At nine o’clock one night in September 1920, three men were spotted prowling around one of the biggest auto factories in Turin, in Italy’s north. The factory had been occupied by workers, and three armed worker-guards approached the men. Giovanni Parodi, one of the leaders of the Italian workers’ movement, recalled the exchange that followed:
“What are you doing here?”
"Oh, we just wanted to see what work you were doing,” the intruders responded.
“Oh, you want to see what work we’re doing?” said the worker-guards. “Come along in!”
The three intruders protested, but they were carried inside and searched. Workers found the men to be festooned in revolvers and belts of ammunition like a combat squad. They were company spies, sent by employers desperate to wrest back control of their factories.
“Now then,” said their captors, “if you want to see what work we do, you’d better come and work with the workers.” The three spies were marched to the furnaces. They yelled that the metal was scorching. The workers replied: "For us, it burns all our lives. For you it’s burning only tonight, so get on with it.” On the face of the furnace someone had inscribed “Labour is Noble.”
The Biennio Rosso, or “Two Red Years” in Italy from 1919-1920, were a key link in the chain of world revolution after the First World War. A mass workers’ movement in the northern industrial centres attempted to launch a decisive struggle against the capitalist class. In the rural south, land occupations by peasants upended centuries-old social relations.
The radical conjuncture created by war and social upheaval gave Marxist activists an unprecedented opportunity to relate their theory to working class practice. Revolutionary workers attempted to assimilate the experience of the Russian Revolution by seizing control of their factories and building their own institutions of self-government. Italian Marxist Antonio Gramsci played a unique role in this process, developing a theory of revolution side by side with workers fighting for their emancipation.
The revolutionary experiment in Italy was a beacon for the socialist movement internationally, but it tragically failed to deal capitalism its death blow. The movement’s failure would have severe consequences. Only three years after the height of revolutionary hope, the first fascist regime in history would come to power in Italy as revenge for a revolution half-made. For Gramsci, and socialists who studied these events from across the world, decisive lessons in revolutionary strategy were derived from the experience.
The life of Antonio Gramsci
Gramsci was born on the southern Italian island of Sardinia, one of the most economically underdeveloped areas in the country. His early politics were a combination of class hatred and southern nationalism. He later recalled:
What spared me from becoming a completely lifeless rag? The rebellious instinct I felt against the rich as a young boy… This instinct extended to all the rich who oppressed Sardinian peasants, and so then I thought it was necessary to fight for the national independence of the region: ‘Throw the continentals to the sea!’ How often I repeated those words.

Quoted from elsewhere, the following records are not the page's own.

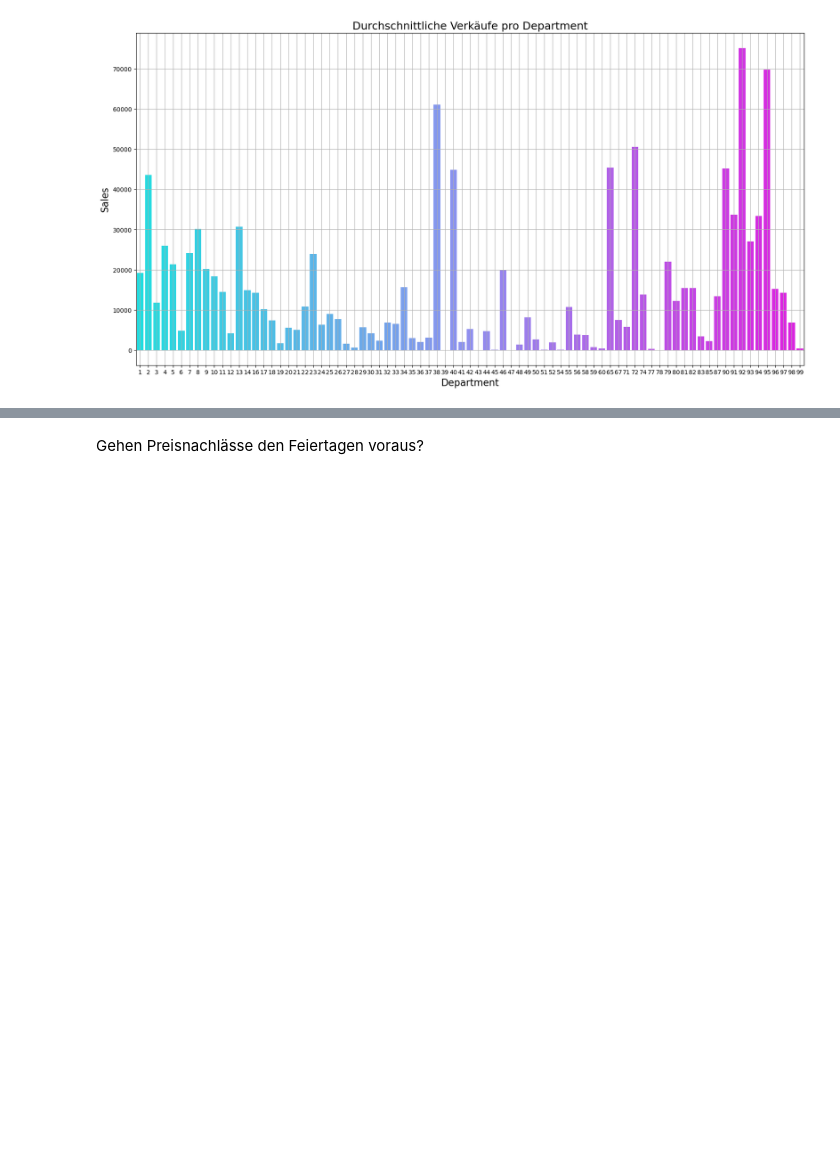
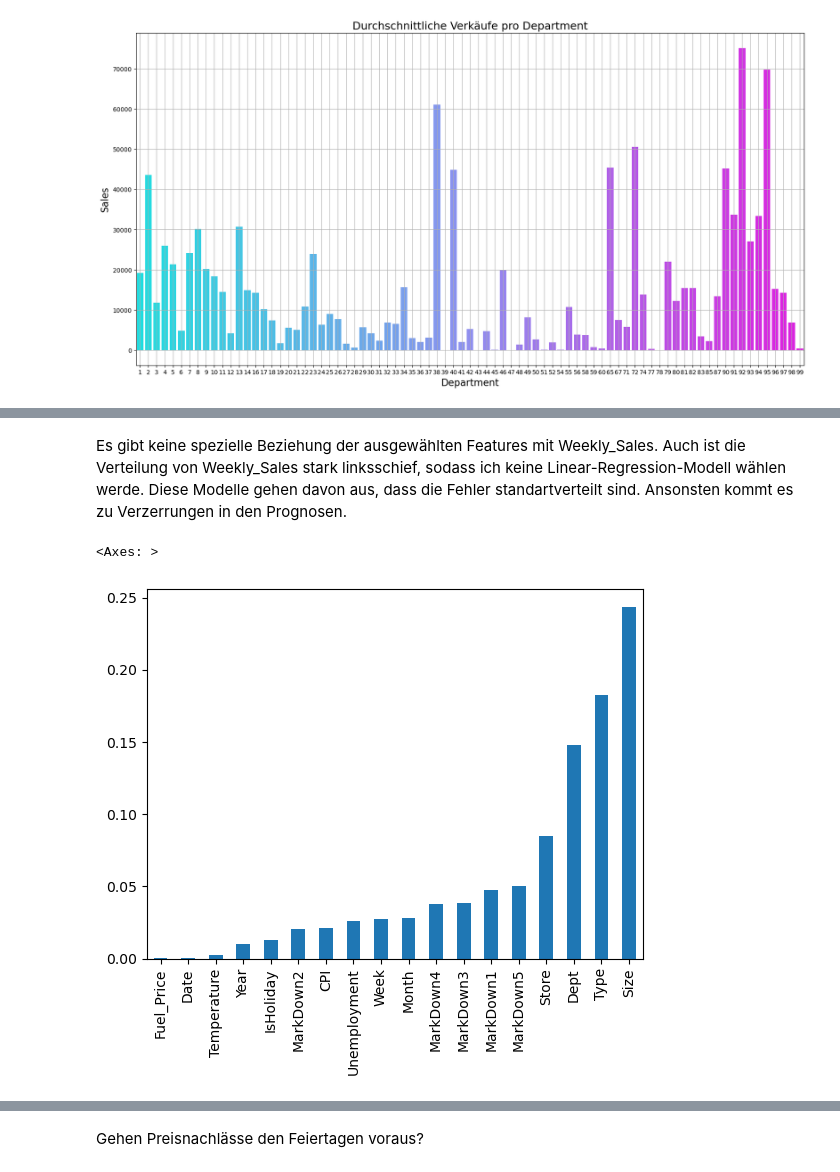
Before and after one commit to MaMut1991/Final_Project, a Jupyter notebook: Overall_project.ipynb, the cells around one changed output, grey strips where cells are left out. Drawn from its saved outputs; the diff is of its cells as text; code cells hidden in the pictures; blank space fills up the shorter version.

```diff
--- a/Overall_project.ipynb
+++ b/Overall_project.ipynb
@@ -504,0 +534,8 @@ Unerwartete Erkenntnisse:
+# %% [markdown]
+Es gibt keine spezielle Beziehung der ausgewählten Features mit Weekly_Sales.
+Auch ist die Verteilung von Weekly_Sales stark linksschief, sodass ich keine Linear-Regression-Modell wählen werde. Diese Modelle gehen davon aus, dass die Fehler standartverteilt sind. Ansonsten kommt es zu Verzerrungen in den Prognosen.
+# %%
+merge_train.corr()['Weekly_Sales'].abs().sort_values()[:-1].plot(kind='bar')
+# %% [output]
+<Axes: >
+[figure, added]
```
Also changed, not shown: parts of 18 cells of this notebook.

Gramsci’s first serious introduction to socialist politics came when he received a scholarship to the University of Turin in 1911, where he studied alongside other future leaders of the Italian Communist Party. However, it was not the intellectual atmosphere of the university that had a transformative impact on Gramsci’s ideas, but the political climate of Turin. Located in the industrial north, Turin was the Italian Petrograd, the epitome of the proletarian city. The development of the auto industry in Turin turned it into a centre of militancy. Already, it had seen general strikes in 1902, 1904, 1907, and 1909.
Gramsci joined the Italian Socialist Party (PSI) in 1914. True to the tradition of parties of the Second International, it was a broad socialist organisation. It incorporated both reformists, who looked to the state to lead a legal transition to socialism, and Marxist revolutionaries who wanted to overthrow it.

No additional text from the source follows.